Election Universe

What the last midterms taught us on the road to 2020 elections

What the last midterms taught us on the road to 2020 elections
August 26 2019, 15:57

The 2020 U.S. general elections are around the corner. Approximately four hundred more days to go. The Election Commissions across the country have already started voting preparations, which include assessing and acting upon lessons learned from the last midterm polls.

Both the U.S. Census Bureau and the Election Assistance Commission recently released crucial findings on voting trends and election management from the November 2018 elections. The data found can be used to support new election policies.

The EAC conducted the Election Administration and Voting Survey. This survey covers issues such as how data can be used to address election security, improve voter registration, modernize election management systems, and enact best practices for serving voters in the military forces or living overseas.

On the other hand, the U.S. Census Bureau just published the Voting and Registration Supplement to the Current Population Survey (CPS), as it has been doing every two years following national elections since 1964. It reports on social, economic, and demographic features of American voters.

An impressive voter turnout

History was made in 2018 as voters across the U.S. turned out in numbers not seen since the 1914 midterms. Nationwide voter turnout was 53.4 percent, most substantial increase from a previous midterm in U.S. history. Participation rates among all ages and major racial and ethnic groups were higher than in the 2014 polls.

According to Brian Miller, from Nonprofit VOTE, some local election policies successfully encouraged higher turnout. “The top 10 states – those with voter turnout averaging 61% – had policies that promote greater participation in our democracy. Seven of the top 10 states had Same-Day Registration that lets voters register or fix a problem with their registration when they vote. Three of the top ten allow their citizens to Vote at Home with ballots that can be mailed in or dropped off at a nearby secure vote site. A relatively new policy, Automatic Voter Registration, made its appearance in the top 10 and helped many states set registration records.”

Three challenges for next year

1.      The youth vote

In 2018, young voters (18- to 29-year-olds) had the largest percentage increase in voter turnout, from 19.9 to 35.6 percent over the last two midterms. It is indeed a novelty because, since 1988, this group comprised the smallest percentage of voters.

Based on its success during the midterms, preregistration laws are being evaluated by commissions to promote the youth vote for 2020.

According to the National Conference of State Legislatures, “as states have worked to boost civic engagement and voter participation, most have adopted preregistration laws or laws that allow teenagers to register to vote before they will be eligible to cast ballots. States vary in terms of their preregistration age limits, but 11 states, including California, Colorado, and Louisiana, allow U.S. citizens as young as 16 years old to sign up.”

Depending on the model the authors used for their analysis, preregistration laws can increase the probability that young voters will participate in elections by an average of 2 percentage points to 13 percentage points.

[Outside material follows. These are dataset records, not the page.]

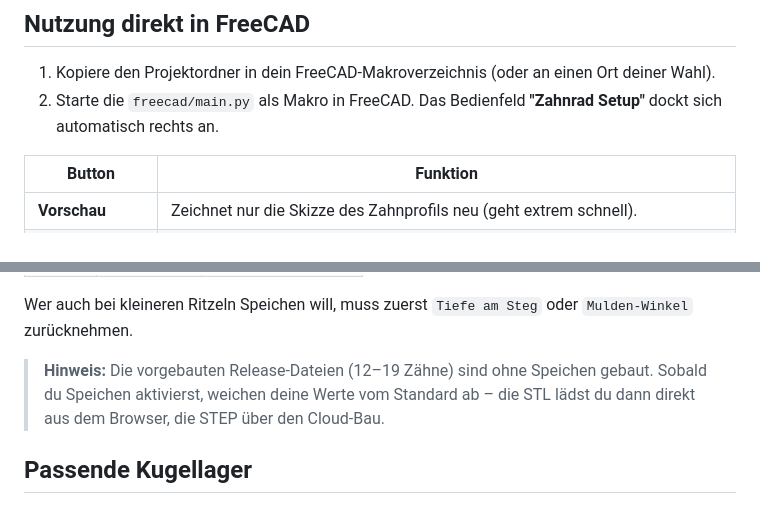
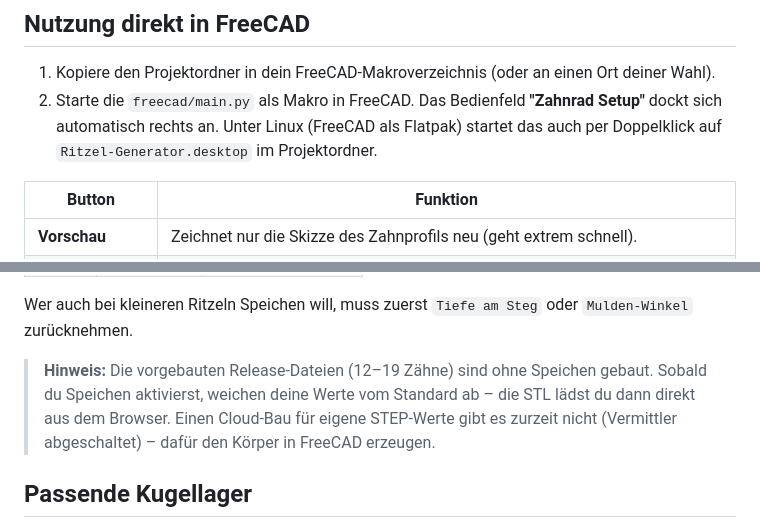
Before and after one commit to kaysiebke-cell/gates-cdx-kettenspanner-ritzel-generator-brompton, a Markdown page: README.de.md, 2 parts joined by grey strips. GitHub-like rendering.

Commit message:
Doku: STEP in App, Cloud-Bau und PC-Starter an den Ist-Stand angepasst
Co-Authored-By: Claude Sonnet 5.5 <noreply@anthropic.com>

```diff
--- a/README.de.md
+++ b/README.de.md
@@ -31,6 +31,7 @@ Die Erklärungen zu den einzelnen Feldern sind eingeklappt — der Knopf **ⓘ**
 
 1. Kopiere den Projektordner in dein FreeCAD-Makroverzeichnis (oder an einen Ort deiner Wahl).
 2. Starte die `freecad/main.py` als Makro in FreeCAD. Das Bedienfeld **"Zahnrad Setup"** dockt sich automatisch rechts an.
+   Unter Linux (FreeCAD als Flatpak) startet das auch per Doppelklick auf `Ritzel-Generator.desktop` im Projektordner.
 
 | Button | Funktion |
 |---|---|
@@ -136,7 +137,7 @@ Zwischen Nabe und Zahnkranz sitzt ein massiver Steg über die volle Breite. Trag
 
 Wer auch bei kleineren Ritzeln Speichen will, muss zuerst `Tiefe am Steg` oder `Mulden-Winkel` zurücknehmen.
 
-> **Hinweis:** Die vorgebauten Release-Dateien (12–19 Zähne) sind ohne Speichen gebaut. Sobald du Speichen aktivierst, weichen deine Werte vom Standard ab – die STL lädst du dann direkt aus dem Browser, die STEP über den Cloud-Bau.
+> **Hinweis:** Die vorgebauten Release-Dateien (12–19 Zähne) sind ohne Speichen gebaut. Sobald du Speichen aktivierst, weichen deine Werte vom Standard ab – die STL lädst du dann direkt aus dem Browser. Einen Cloud-Bau für eigene STEP-Werte gibt es zurzeit nicht (Vermittler abgeschaltet) – dafür den Körper in FreeCAD erzeugen.
 
 ## Passende Kugellager
 
```
Also changed, not shown: APK-HERUNTERLADEN.md (+2 -2 lines), README.md (+2 -1 lines).
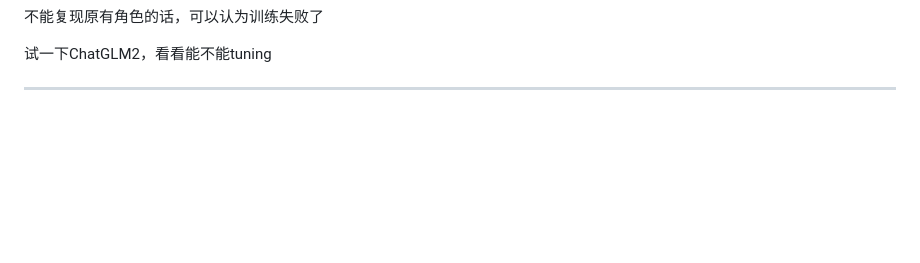
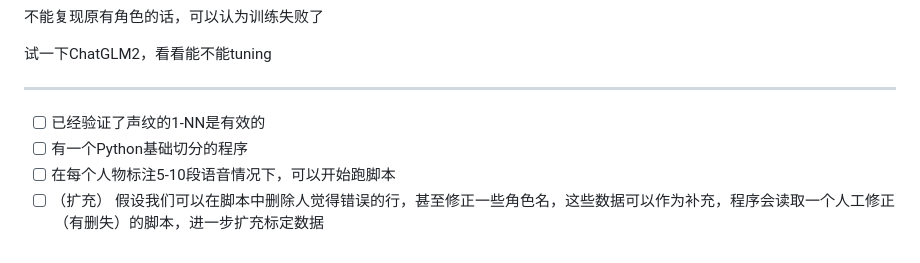
Before and after one commit to LC1332/Chat-Haruhi-Suzumiya, a Markdown page: README.md, the part around the change. Drawn GitHub-style; blank space fills up the shorter version.

Commit message:
add todo

```diff
--- a/README.md
+++ b/README.md
@@ -401,3 +401,8 @@ https://colab.research.google.com/drive/1GNdmBnc5UA7OYBZPtHu244eiAN-0IMZA?usp=sh
 试一下ChatGLM2，看看能不能tuning
 
 ---
+
+- [ ] 已经验证了声纹的1-NN是有效的
+- [ ] 有一个Python基础切分的程序
+- [ ] 在每个人物标注5-10段语音情况下，可以开始跑脚本
+- [ ] （扩充） 假设我们可以在脚本中删除人觉得错误的行，甚至修正一些角色名，这些数据可以作为补充，程序会读取一个人工修正（有删失）的脚本，进一步扩充标定数据
```
Also changed, not shown: figures/haruhi2.jpg (added).
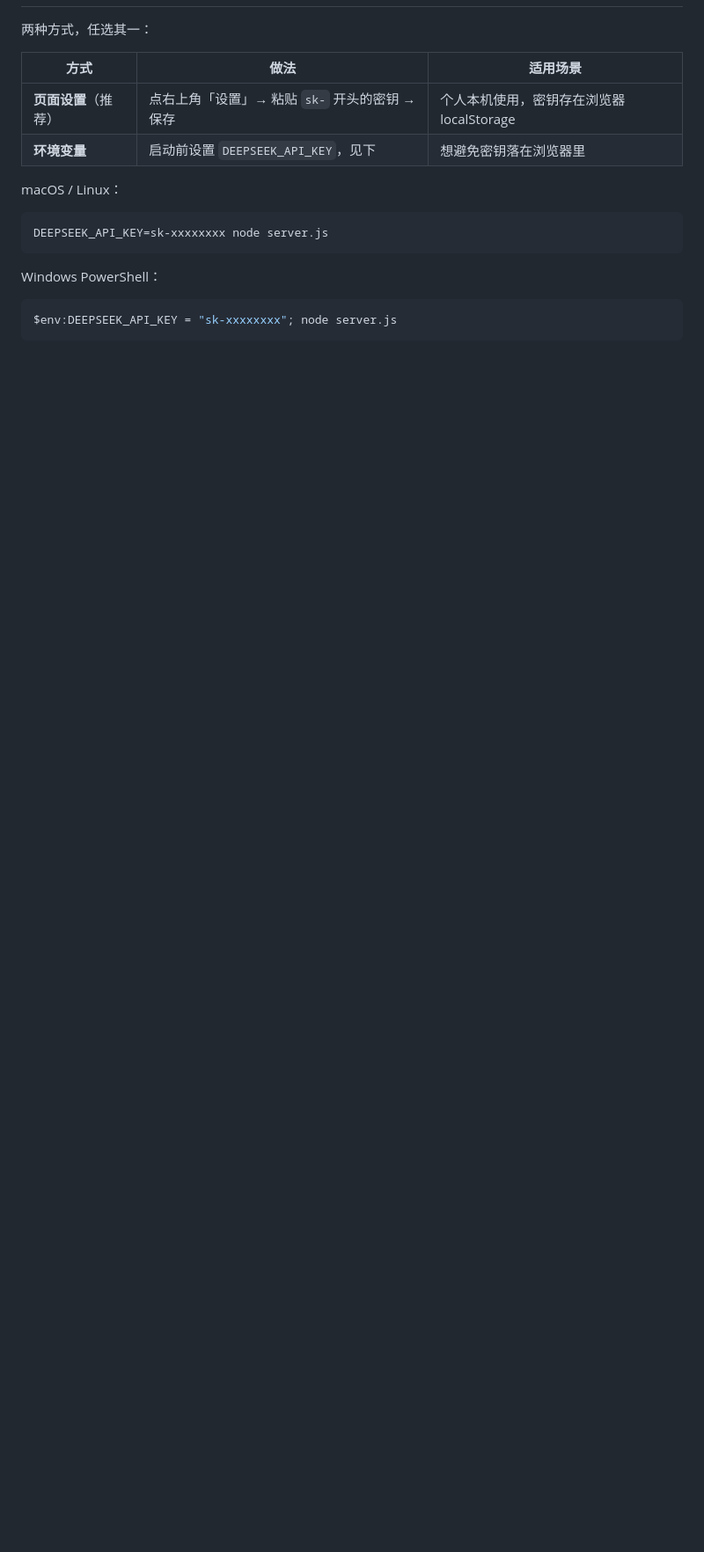
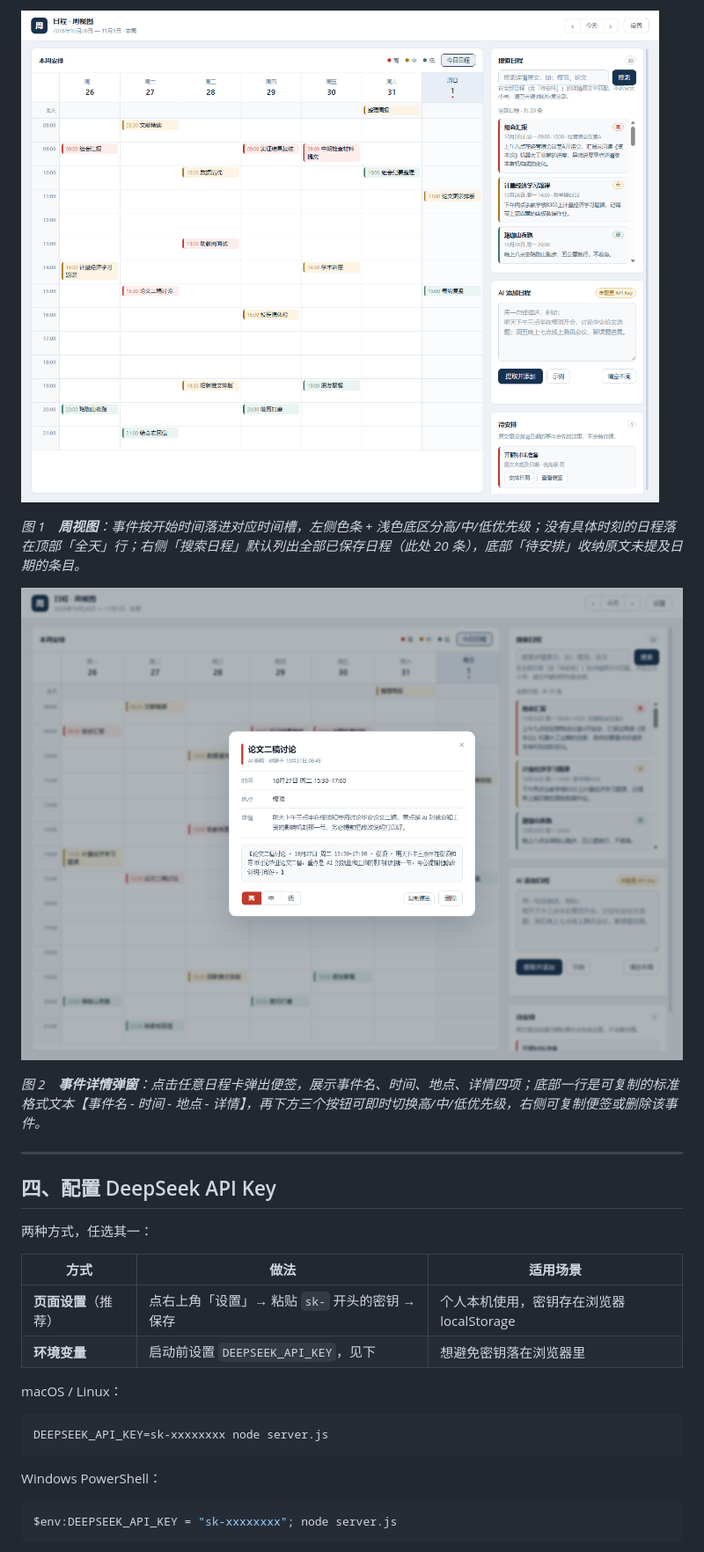
Before and after one commit to shanxisheng108/week-schedule-deepseek, a Markdown page: README.md, the part around one of its changes. Shown at 88% size. GitHub-like rendering; pictures changed too: images/note-modal.png (added), images/week-view.png (added); blank space fills up the shorter version.

```diff
--- a/README.md
+++ b/README.md
@@ -25,3 +143,14 @@ node server.js
+![周视图：七天按时间槽排满日程卡片，红、琥珀、青绿三色分别对应高、中、低优先级](images/week-view.png)
+
+*图 1　**周视图**：事件按开始时间落进对应时间槽，左侧色条 + 浅色底区分高/中/低优先级；没有具体时刻的日程落在顶部「全天」行；右侧「搜索日程」默认列出全部已保存日程（此处 20 条），底部「待安排」收纳原文未提及日期的条目。*
+
+![事件详情：点击日程卡片后弹出的便签窗口](images/note-modal.png)
+
+*图 2　**事件详情弹窗**：点击任意日程卡弹出便签，展示事件名、时间、地点、详情四项；底部一行是可复制的标准格式文本【事件名 - 时间 - 地点 - 详情】，再下方三个按钮可即时切换高/中/低优先级，右侧可复制便签或删除该事件。*
+
+---
+
+## 四、配置 DeepSeek API Key
 
 两种方式，任选其一：
 
```
Also changed, not shown: other parts of README.md (+129 -7 lines).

2.      The gender gap

Women also left their mark in politics in the 2018 midterm elections. A record number of women were elected to the House of Representatives, and a higher percentage of women voted than men (55 percent compared to 52 percent).

Younger women voted at higher rates than men (38 percent of 18-29 years old vs. 33 percent of men,) but women age 65 and older voted at lower rates than men in the same age range.

The challenge is now to keep female voters and candidates motivated to participate in the 2020 polls.

3.      Alternative voting methods

Forty percent of American voters used an alternative voting method in 2018, which is a trend that is likely to continue in upcoming elections. According to the surveys, 39.8 percent of voters cast a ballot using a method other than voting in person on Election Day (e.g., early in-person or by mail, or absentee voting), an increase of 8.7 percent from 2014.

Even though the percentage of citizens using early voting or mail-in options usually declines in midterm elections, the rate in November 2018 was actually higher than the 2016 presidential election, when 31.1 percent of voters used such methods.

In the midterms, early voting was available in 39 states. Three states (Washington, Oregon, and Colorado) have all-mail voting systems. According to the National Conference of State Legislatures, there are currently 13 states where early voting is not offered, and an excuse is required to vote with an absentee ballot.

All U.S. states will provide an absentee ballot to voters who request one. The voter may return the ballot by mail or in person. In 20 states, justifiable reason is required to obtain an absentee ballot, while 27 states and the District of Columbia permit any voter to use an absentee ballot without justification.

Election Commissioners across the U.S. have the opportunity to use for their advantage several lessons learned from the 2018 midterms. It will be challenging, but with the proper technology and efficient election management services, it will be easier to face the 2020 general elections successfully.